◆ Exercise goal ◆
The entries that follow must be given again exactly, with the pictures excluded.

________________

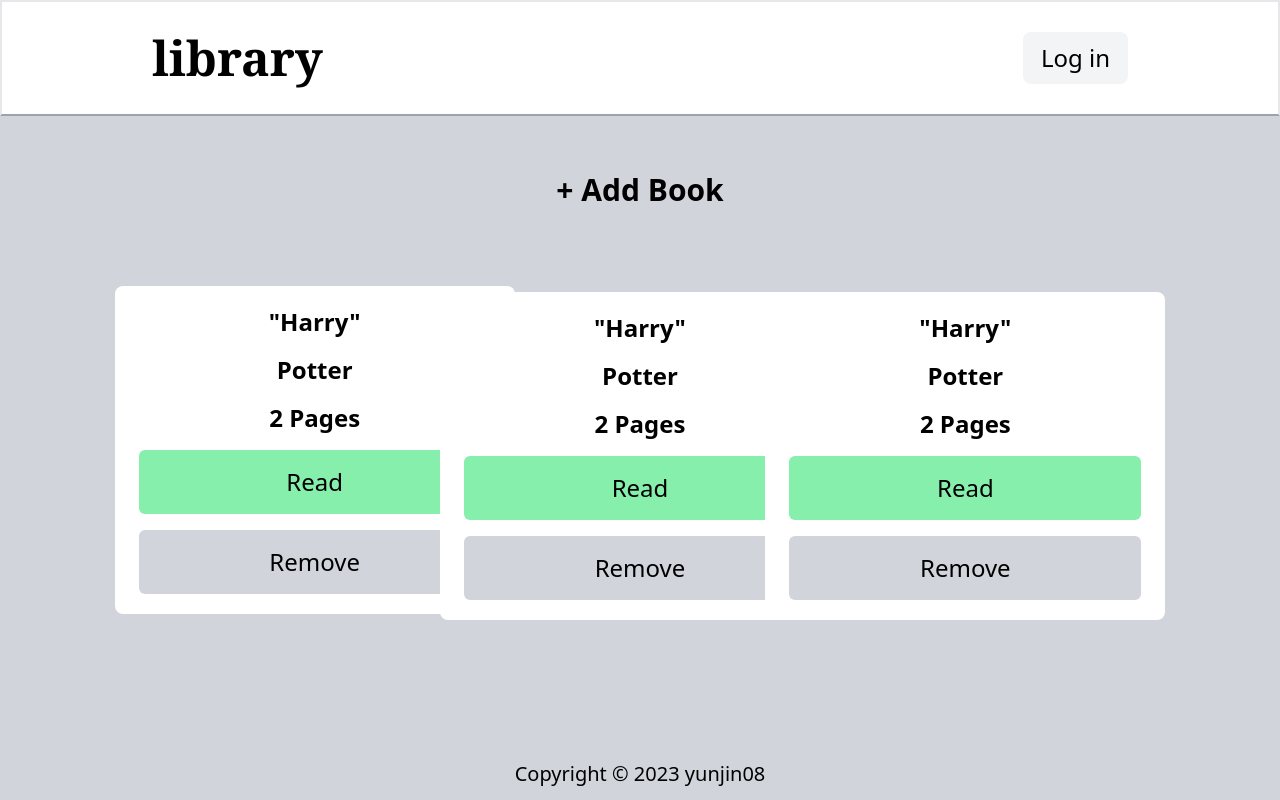
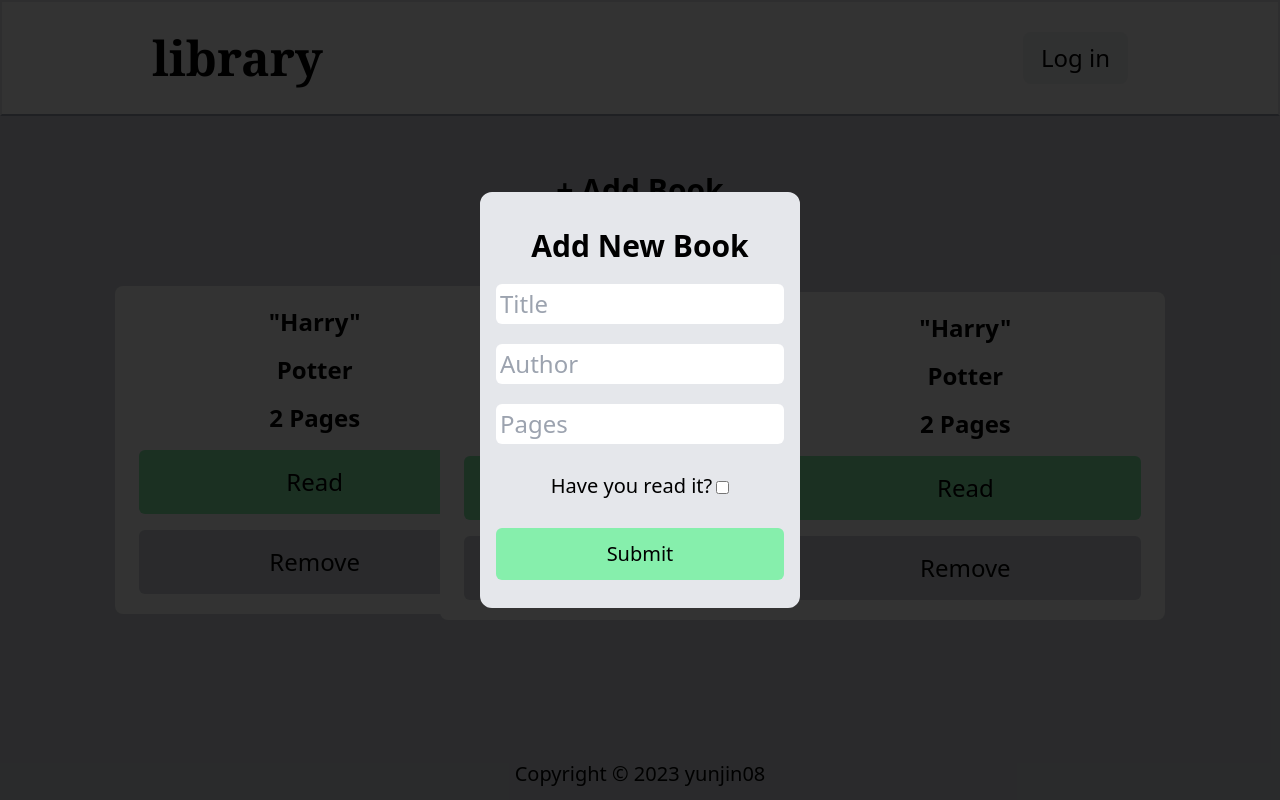
Before and after one commit to yunjin08/A-book-Lib, a website: page public/index.html in a window 1280 px wide. Both pictures are taken after a click on the button "+ Add Book". Drawn offline with Linux system fonts and the light colour scheme.

Commit message:
Added Style for Clicking addButton

```diff
--- a/public/index.html
+++ b/public/index.html
@@ -8,6 +8,7 @@
 </head>
 <body class="bg-gray-300 ">
 
+    <div>
         <section id="head" class="border-b-gray-400 border-2 bg-white">
             <nav  class="container mx-auto flex h-28 items-center justify-between">
                 <div>
@@ -25,22 +26,7 @@
             </div>
         </section>
 
-    <!--Popup Bar Menu when Clicking the Add book Button-->
-    <form id="popup" class="absolute flex-col rounded-xl border-4 space-y-5 bg-gray-200 w-80 top-1/2 left-1/2 transform -translate-x-1/2 -translate-y-1/2 hidden">
-        <h1 class="flex items-center justify-center mt-8 mb-2 text-3xl font-bold">
-            Add New Book
-        </h1>
-        <div class="flex justify-center"><input type="text" placeholder="Title" class="text-2xl py-1 pl-1 rounded-md w-72"></div>
-        <div class="flex justify-center"><input type="text" placeholder="Author" class="text-2xl py-1 pl-1 rounded-md w-72"></div>
-        <div class="flex justify-center"><input type="text" placeholder="Pages" class="text-2xl py-1 pl-1 rounded-md w-72"></div>
-        <div class="flex items-center justify-center">
-            <p class="text-xl font-medium py-2"> Have you read it?</p>
-            <div class="pt-1 pl-1"><input type="checkbox" value="Yes" id="readBook"></div>
-        </div>
-        <div class="flex items-center justify-center">
-            <button class="mb-6 bg-green-300 w-72 rounded-md py-3 text-xl font-medium"> Submit </button>
-        </div>
-    </form>
+
 
         <section id="content" class="container mx-auto grid grid-cols-1 md:grid-cols-2 lg:grid-cols-3 space-y-3">
             <div class="flex flex-col items-center justify-center">
@@ -77,6 +63,26 @@
                 Copyright &#169; 2023 yunjin08
             </div>
         </section>
+    </div>
+
+    <!--Popup Bar Menu when Clicking the Add book Button-->
+    <div id="overlay" class="absolute h-100% w-100% inset-0 bg-black bg-opacity-80  hidden">
+        <form id="popup" class="absolute flex-col rounded-xl border-4 space-y-5 bg-gray-200 w-80 top-1/2 left-1/2 transform -translate-x-1/2 -translate-y-1/2 hidden">
+            <h1 class="flex items-center justify-center mt-8 mb-2 text-3xl font-bold">
+                Add New Book
+            </h1>
+            <div class="flex justify-center"><input type="text" placeholder="Title" class="text-2xl py-1 pl-1 rounded-md w-72"></div>
+            <div class="flex justify-center"><input type="text" placeholder="Author" class="text-2xl py-1 pl-1 rounded-md w-72"></div>
+            <div class="flex justify-center"><input type="text" placeholder="Pages" class="text-2xl py-1 pl-1 rounded-md w-72"></div>
+            <div class="flex items-center justify-center">
+                <p class="text-xl font-medium py-2"> Have you read it?</p>
+                <div class="pt-1 pl-1"><input type="checkbox" value="Yes" id="readBook"></div>
+            </div>
+            <div class="flex items-center justify-center">
+                <button class="mb-6 bg-green-300 w-72 rounded-md py-3 text-xl font-medium"> Submit </button>
+            </div>
+        </form>
+    </div>
 
     <script src="script.js"></script>
 </body>
--- a/public/script.js
+++ b/public/script.js
@@ -7,3 +7,20 @@
 function addBooktoMyLibrary (){
 
 }
+
+const popUp = document.querySelector('#popup');
+const jsButton = document.querySelector('.js-button');
+const jsOverlay = document.querySelector('#overlay');
+
+jsButton.addEventListener ('click', () => {
+    popUp.classList.remove('hidden');
+    jsOverlay.classList.remove('hidden');
+});
+
+
+jsOverlay.addEventListener ('click', () => {
+    if(event.target === jsOverlay){
+        popUp.classList.add('hidden');
+        jsOverlay.classList.add('hidden');
+    }
+});
```
Also changed, not shown: public/style.css. Lines whose indentation alone changed are shown as unchanged.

________________

◆ Exercise result ◆
Before and after one commit to yunjin08/A-book-Lib, a website: page public/index.html in a window 1280 px wide. Both pictures are taken after a click on the button "+ Add Book". Drawn offline with Linux system fonts and the light colour scheme.

Commit message:
Added Style for Clicking addButton

```diff
--- a/public/index.html
+++ b/public/index.html
@@ -8,6 +8,7 @@
 </head>
 <body class="bg-gray-300 ">
 
+    <div>
         <section id="head" class="border-b-gray-400 border-2 bg-white">
             <nav  class="container mx-auto flex h-28 items-center justify-between">
                 <div>
@@ -25,22 +26,7 @@
             </div>
         </section>
 
-    <!--Popup Bar Menu when Clicking the Add book Button-->
-    <form id="popup" class="absolute flex-col rounded-xl border-4 space-y-5 bg-gray-200 w-80 top-1/2 left-1/2 transform -translate-x-1/2 -translate-y-1/2 hidden">
-        <h1 class="flex items-center justify-center mt-8 mb-2 text-3xl font-bold">
-            Add New Book
-        </h1>
-        <div class="flex justify-center"><input type="text" placeholder="Title" class="text-2xl py-1 pl-1 rounded-md w-72"></div>
-        <div class="flex justify-center"><input type="text" placeholder="Author" class="text-2xl py-1 pl-1 rounded-md w-72"></div>
-        <div class="flex justify-center"><input type="text" placeholder="Pages" class="text-2xl py-1 pl-1 rounded-md w-72"></div>
-        <div class="flex items-center justify-center">
-            <p class="text-xl font-medium py-2"> Have you read it?</p>
-            <div class="pt-1 pl-1"><input type="checkbox" value="Yes" id="readBook"></div>
-        </div>
-        <div class="flex items-center justify-center">
-            <button class="mb-6 bg-green-300 w-72 rounded-md py-3 text-xl font-medium"> Submit </button>
-        </div>
-    </form>
+
 
         <section id="content" class="container mx-auto grid grid-cols-1 md:grid-cols-2 lg:grid-cols-3 space-y-3">
             <div class="flex flex-col items-center justify-center">
@@ -77,6 +63,26 @@
                 Copyright &#169; 2023 yunjin08
             </div>
         </section>
+    </div>
+
+    <!--Popup Bar Menu when Clicking the Add book Button-->
+    <div id="overlay" class="absolute h-100% w-100% inset-0 bg-black bg-opacity-80  hidden">
+        <form id="popup" class="absolute flex-col rounded-xl border-4 space-y-5 bg-gray-200 w-80 top-1/2 left-1/2 transform -translate-x-1/2 -translate-y-1/2 hidden">
+            <h1 class="flex items-center justify-center mt-8 mb-2 text-3xl font-bold">
+                Add New Book
+            </h1>
+            <div class="flex justify-center"><input type="text" placeholder="Title" class="text-2xl py-1 pl-1 rounded-md w-72"></div>
+            <div class="flex justify-center"><input type="text" placeholder="Author" class="text-2xl py-1 pl-1 rounded-md w-72"></div>
+            <div class="flex justify-center"><input type="text" placeholder="Pages" class="text-2xl py-1 pl-1 rounded-md w-72"></div>
+            <div class="flex items-center justify-center">
+                <p class="text-xl font-medium py-2"> Have you read it?</p>
+                <div class="pt-1 pl-1"><input type="checkbox" value="Yes" id="readBook"></div>
+            </div>
+            <div class="flex items-center justify-center">
+                <button class="mb-6 bg-green-300 w-72 rounded-md py-3 text-xl font-medium"> Submit </button>
+            </div>
+        </form>
+    </div>
 
     <script src="script.js"></script>
 </body>
--- a/public/script.js
+++ b/public/script.js
@@ -7,3 +7,20 @@
 function addBooktoMyLibrary (){
 
 }
+
+const popUp = document.querySelector('#popup');
+const jsButton = document.querySelector('.js-button');
+const jsOverlay = document.querySelector('#overlay');
+
+jsButton.addEventListener ('click', () => {
+    popUp.classList.remove('hidden');
+    jsOverlay.classList.remove('hidden');
+});
+
+
+jsOverlay.addEventListener ('click', () => {
+    if(event.target === jsOverlay){
+        popUp.classList.add('hidden');
+        jsOverlay.classList.add('hidden');
+    }
+});
```
Also changed, not shown: public/style.css. Lines whose indentation alone changed are shown as unchanged.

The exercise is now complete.